For Jared Anderman of Croton-on-Hudson, New York, switching from gasoline-powered tools to power tools for lawn care was a no-brainer.
âI am concerned about climate change and wanted tools that are more environmentally friendly, and also quieter. I like to listen to music when I am gardening and that way I can enjoy music or a podcast while I am working, âhe said. âI could never do that with gasoline equipment. “
The biggest benefit of all, according to Anderman, is maintenance. âGasoline mowers are a pain. With power tools, they start right away and there is really no maintenance at all. It’s just about keeping the batteries charged, âhe says.
First, he bought an electric lawn mower. Then an electric hedge trimmer, a hedge trimmer and a leaf blower. âI don’t have an electric snowblower yet. But when I replace the gasoline snowblower, it will be an electric one, âhe says.
There is a quiet transformation underway in yards across the country. Long-standing complaints about the roar and fumes of leaf blowers, mowers and other gas-powered equipment have grown even louder as more people work from home due to the pandemic.
Meanwhile, the quality of zero to low emission electric landscaping equipment has improved markedly, with battery packs that last longer.
âThe batteries have changed a lot in the last year alone, and we’re there in terms of the technology. Now it’s just about getting the word out to professionals and consumers, âsays Kurt Morrell, associate vice president of horticultural operations at the New York Botanical Garden.
âLast year we were 90% electric on the hedge trimmers and this year it’s 100%. My guys won’t even touch a gasoline hedge trimmer anymore, âsays Morrell, who oversees the trimming of the garden’s 4,850 linear feet of hedges.
There are even self-contained lawn mowers like the Roomba vacuum cleaner.
âThey’re really taking off, and in the next four or five years you’ll see more and more robotic mowers in the private sector,â says Morrell.
Morrell, who also teaches aspiring landscaping professionals, says that while electric edgers and mowers are now as good as or better than the gas-guzzling versions, cordless electric leaf blowers are still a challenge “because they require a lot of speed and power, and the weight of the battery at this point is much heavier than gas.
But technology is changing rapidly, says Morrell. âWhen I teach my landscaping management students, who are going to manage large landscapes, I know they will be using electrical equipment,â he says.
Power tools and some cleaner gas options only re-think many lawn care practices and their effects on the environment.
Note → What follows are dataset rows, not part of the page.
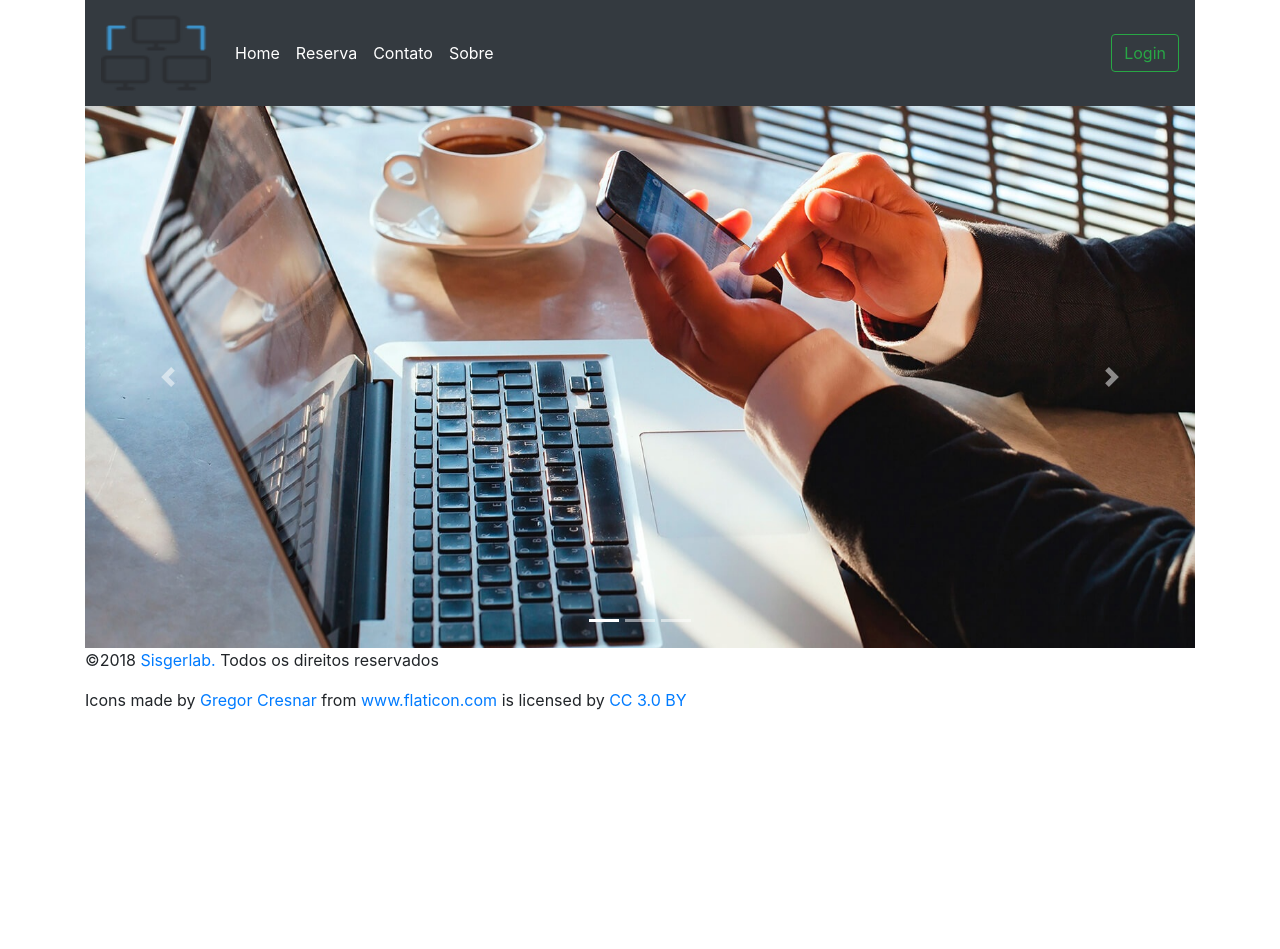
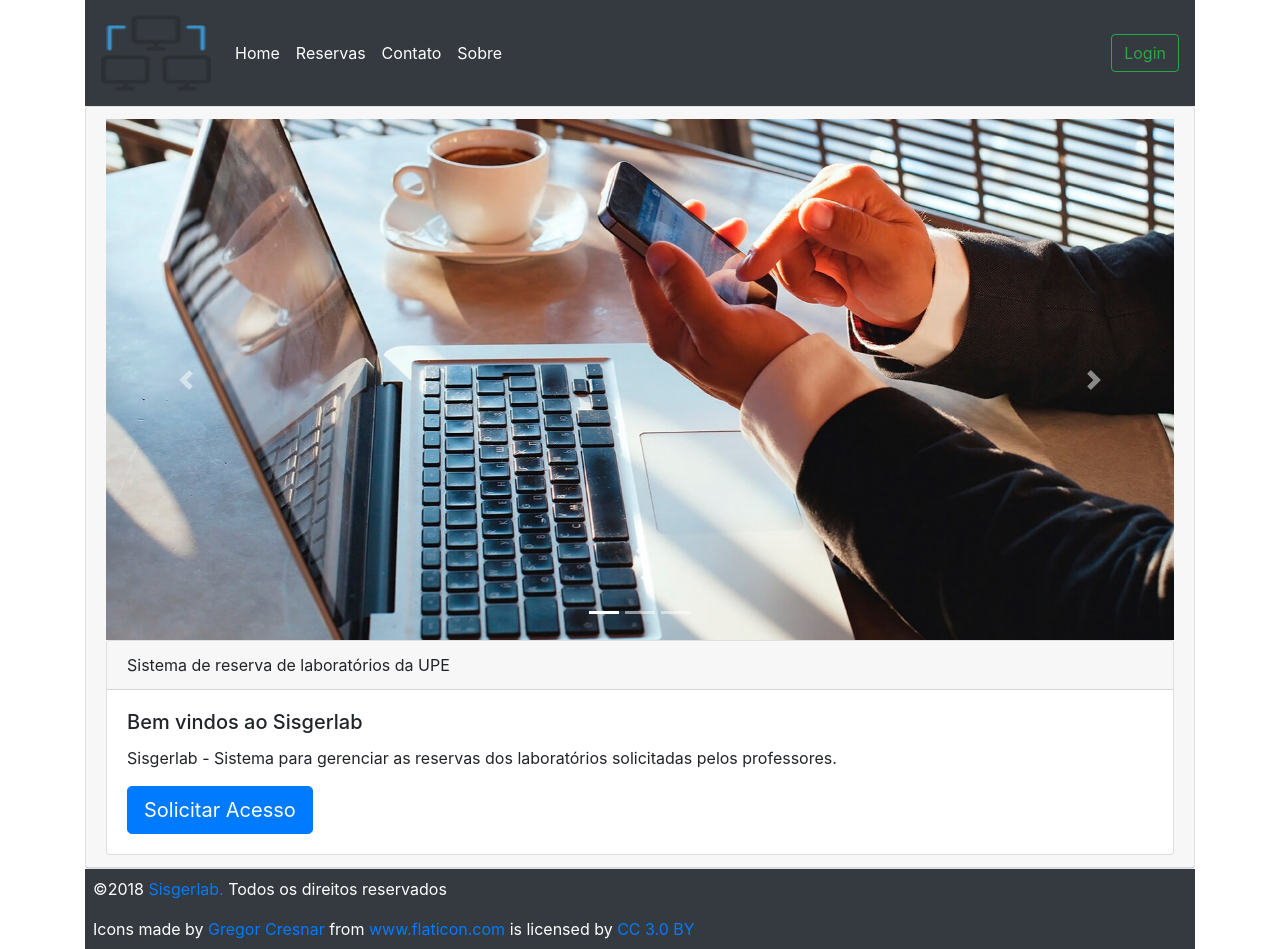
Before and after one commit to Adjailson/sisgerlab, a PHP site: page /sisgerlab/ in a window 1280 px wide. Before the commit the page ends 710 px from the top, so only its background shows below. Run offline with PHP 8.4, Linux system fonts and the light colour scheme; some libraries are stand-ins or nearby versions.

Commit message:
Algumas telas básicas...

```diff
--- a/visoes/home.php
+++ b/visoes/home.php
@@ -1,4 +1,5 @@
-
+<div class="card">
+  <div class="card-header">
 
 <div id="carouselExampleIndicators" class="carousel slide" data-ride="carousel">
   <ol class="carousel-indicators">
@@ -27,6 +28,22 @@
   </a>
 </div>
 
+
+<div class="card">
+  <div class="card-header">
+    Sistema de reserva de laboratórios da UPE
+  </div>
+  <div class="card-body">
+    <h5 class="card-title">Bem vindos ao Sisgerlab</h5>
+    <p class="card-text">Sisgerlab - Sistema para gerenciar as reservas dos laboratórios solicitadas pelos professores.</p>
+    <a href="login" class="btn btn-primary btn-lg">Solicitar Acesso</a>
+  </div>
+</div>
+
+
+</div>
+</div>
+
 <script type="text/javascript" src="<?php echo BASE_URL ?>assets/js/jquery-3.1.1.min.js"></script>
 <script type="text/javascript">
 
--- a/visoes/template.php
+++ b/visoes/template.php
@@ -2,19 +2,25 @@
 <html lang="pt-BR">
 <head>
   <meta charset="UTF-8"/>
-  <link rel="shortcut icon" type="image/x-icon" href="http://localhost/sisgerlab/favicon.ico"/>
-  <meta name="description" content="Sobre o SisGerLab."/>
+  <link rel="shortcut icon" type="image/x-icon" href="<?php echo BASE_URL ?>favicon.ico"/>
+  <meta name="description" content="Sisgerlab - Sistema para gerenciar as reservas dos laboratórios solicitadas pelos professores."/>
   <meta name="Keywords" content="SisGerLab, sislerlab, lab"/>
   <meta http-equiv="X-UA-Compatible" content="IE=edge,chrome=1"/>
   <meta id="viewport" name="viewport" content="width=device-width, user-scalable=no"/>
 
   <meta name="robots" content="index,follow"/>
-  <meta name="author" content="Sisgerlab."/>
+  <meta name="author" content="Sisgerlab"/>
 
-  <meta property="og:image" content="http://localhost/assets/img/sisgerlab.jpg">
+  <meta property="og:type" content="website">
+  <meta property="og:locale" content="pt_BR">
+  <meta property="og:site_name" content="sisgerlab">
+  <meta property="og:image" content="<?php echo BASE_URL ?>assets/img/sisgerlab.jpg">
   <meta property="og:image:type" content="image/jpeg">
-  <meta property="og:image:width" content="400">
-  <meta property="og:image:height" content="280">
+  <meta property="og:image:width" content="256">
+  <meta property="og:image:height" content="256">
+  <meta property="og:url" content="https://www.sisgerlab.tk/">
+  <meta property="og:title" content="Sisgerlab">
+  <meta property="og:description" content="Sisgerlab - Sistema para gerenciar as reservas dos laboratórios solicitadas pelos professores.">
 
   <title>Sisgerlab</title>
 
@@ -39,7 +45,7 @@
       </li>
 
       <li class="nav-item active">
-        <a class="nav-link" href="reserva">Reserva <span class="sr-only"></span></a>
+        <a class="nav-link" href="reservas">Reservas <span class="sr-only"></span></a>
       </li>
 
       <li class="nav-item active">
@@ -65,12 +71,12 @@
 </div>
 
 <div class="container">
-<footer>
+<span class="d-block p-2 bg-dark text-white">
   <p>&copy;2018 <a href="/sisgerlab">Sisgerlab.</a> Todos os direitos reservados</p>
 
   <div>Icons made by <a href="https://www.flaticon.com/authors/gregor-cresnar" title="Gregor Cresnar">Gregor Cresnar</a> from <a href="https://www.flaticon.com/"           title="Flaticon">www.flaticon.com</a> is licensed by <a href="http://creativecommons.org/licenses/by/3.0/"          title="Creative Commons BY 3.0" target="_blank">CC 3.0 BY</a></div>
 
-</footer>
+</span>
 </div>
 
 <script type="text/javascript" src="<?php echo BASE_URL ?>assets/js/bootstrap.js"></script>
```
Also changed, not shown: controles/contatoControle.php (added, +10 -0 lines), controles/reservasControle.php (added, +10 -0 lines), controles/sobreControle.php (added, +10 -0 lines), visoes/contato.php (added, +22 -0 lines), visoes/reservas.php (added, +9 -0 lines), visoes/sobre.php (added, +31 -0 lines).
Many gardeners and landscapers are moving away from “a hyper-managed leaf drying standard”, for example, in favor of “just letting the leaves be leaves, some of them remaining on the ground,” says Daniel Mabe , founder of the American Green Zone Alliance, which offers low-carbon landscaping certification to homes, businesses and organizations across the country.
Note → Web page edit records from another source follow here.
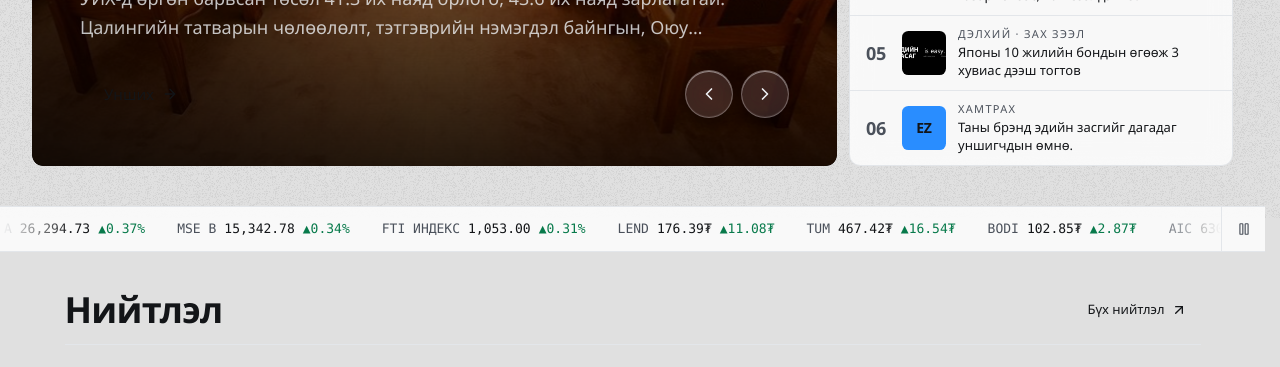
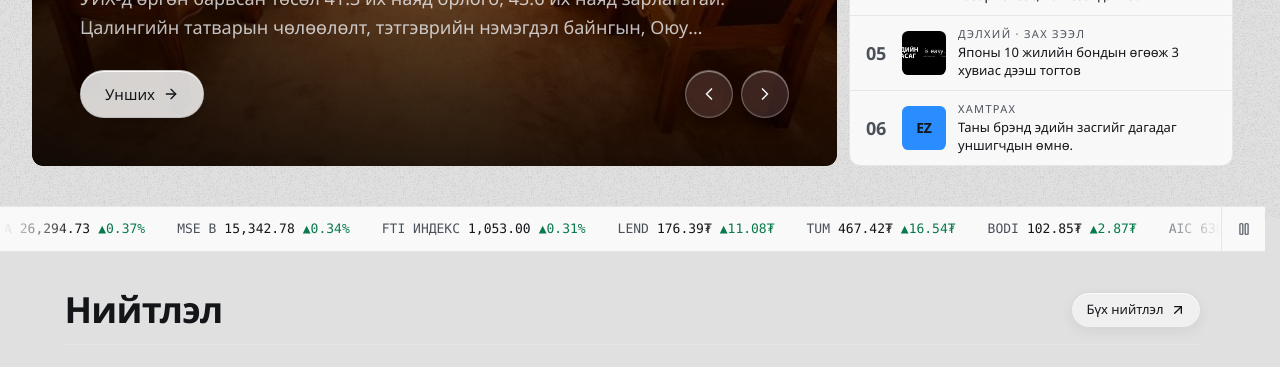
Before and after one commit to 0xdmicheal/ediinzasag, a React (Vite) app: page / in a window 1280 px wide. Shown: the part 582-949 px from the top of the page. Built offline with nearby package versions, Linux system fonts and the light colour scheme; no server answers; the database is empty.

Commit message:
Restore the glass pill and white glass button styles
A cleanup regex removed the .ez-glass-pill and .ez-glass-light rules along with
the unused ink variant, leaving fire/save, section pills and the white calls to
action without a background.

```diff
--- a/src/index.css
+++ b/src/index.css
@@ -851,8 +851,55 @@ html[data-ez-theme-vt="active"]::view-transition-new(root) {
  *   .ez-glass-light  white glass, the call to action everywhere (dark text; blue on partner slides).
  */
 .ez-glass-pill,
-.ez-glass-light,
+.ez-glass-light {
+  border: 1px solid transparent;
+  -webkit-backdrop-filter: blur(16px) saturate(160%);
+  backdrop-filter: blur(16px) saturate(160%);
+  transition:
+    background-color 160ms ease,
+    border-color 160ms ease,
+    box-shadow 160ms ease,
+    transform 160ms ease;
+}
+.ez-glass-pill:active,
+.ez-glass-light:active {
+  transform: scale(0.97);
+}
 
+.ez-glass-pill {
+  background-color: rgb(255 255 255 / 0.5);
+  border-color: rgb(0 0 0 / 0.1);
+  box-shadow:
+    inset 0 1px 0 rgb(255 255 255 / 0.85),
+    0 4px 14px rgb(0 0 0 / 0.06);
+}
+.ez-glass-pill:hover {
+  background-color: rgb(255 255 255 / 0.85);
+  border-color: rgb(0 0 0 / 0.18);
+}
+.dark .ez-glass-pill {
+  background-color: rgb(255 255 255 / 0.06);
+  border-color: rgb(255 255 255 / 0.12);
+  box-shadow:
+    inset 0 1px 0 rgb(255 255 255 / 0.08),
+    0 4px 14px rgb(0 0 0 / 0.3);
+}
+.dark .ez-glass-pill:hover {
+  background-color: rgb(255 255 255 / 0.12);
+  border-color: rgb(255 255 255 / 0.22);
+}
+
+.ez-glass-light {
+  background-color: rgb(255 255 255 / 0.82);
+  border-color: rgb(0 0 0 / 0.1);
+  box-shadow:
+    inset 0 1px 0 rgb(255 255 255 / 0.9),
+    0 6px 20px rgb(0 0 0 / 0.15);
+}
+.ez-glass-light:hover,
+.group:hover .ez-glass-light {
+  background-color: rgb(255 255 255 / 0.97);
+}
 
 /* The phone sheet stays glass. A focus outline on that panel reads as a bright edge when the theme flips. */
 @media (pointer: coarse), (max-width: 1023px) {
```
According to experts, leaving more leaves, plant stems and other garden debris to cover garden beds during the winter helps soil, insects and other wildlife.
When power tools are needed, the switch from gas to electric is reminiscent of the trend towards electric cars.
According to the California Air Resources Board, a department of the California Environmental Protection Agency, running a gasoline leaf blower for an hour can create as much smog-forming pollution as driving a 1,100-mile Toyota Camry. .
The battery-powered lawn equipment industry is growing at a rate three times faster than that of gas, according to Freedonia Group, a division of MarketResearch.com.
âIn terms of residential adoption of electric landscaping equipment, at least here in California, it’s already about 50%,â says Mabe.
He finds greater resistance to electrical equipment among professional landscaping companies than among residential consumers. But he estimates that there are at least 200 âall-electricâ landscaping companies today. Many of them use robotic technology, program and maintain the lawn equivalent of Roomba.
Andrew Bray, vice president of government relations for the National Association of Professional Landscapers in Fairfax, Va., Said, âThe transition to electricity is inevitable and most landscapers try out this equipment all the time. But while the technology is already here for homeowners – and I use electrical equipment in the home myself – the technology is not yet there for most of the commercial sector.
âWith leaf blowers, for example, they don’t yet have the battery power needed for commercial use,â he says.
And he said there are cost and infrastructure hurdles for professional landscapers looking to switch from gas to electricity.
âSince battery packs are not interchangeable between tool brands, you will need to modernize your entire workshop so that everything is the same brand. You will also likely need to upgrade the power of your workshop’s electrical system, as an average crew would need around 36 batteries, âhe says.
Yet the electric momentum is growing. Stanley Black & Decker, a leading manufacturer of outdoor products, estimates that the volume of electric landscaping equipment shipped by North American manufacturers has grown from 9 million units in 2015 to over 16 million units. million last year, an increase of over 75% over the past five years. years.
âWe continue to innovate in wireless (electrical) products focused on providing high performance while having less noise and zero emissions in use,â said John Wyatt, senior vice president of Stanley Outdoor.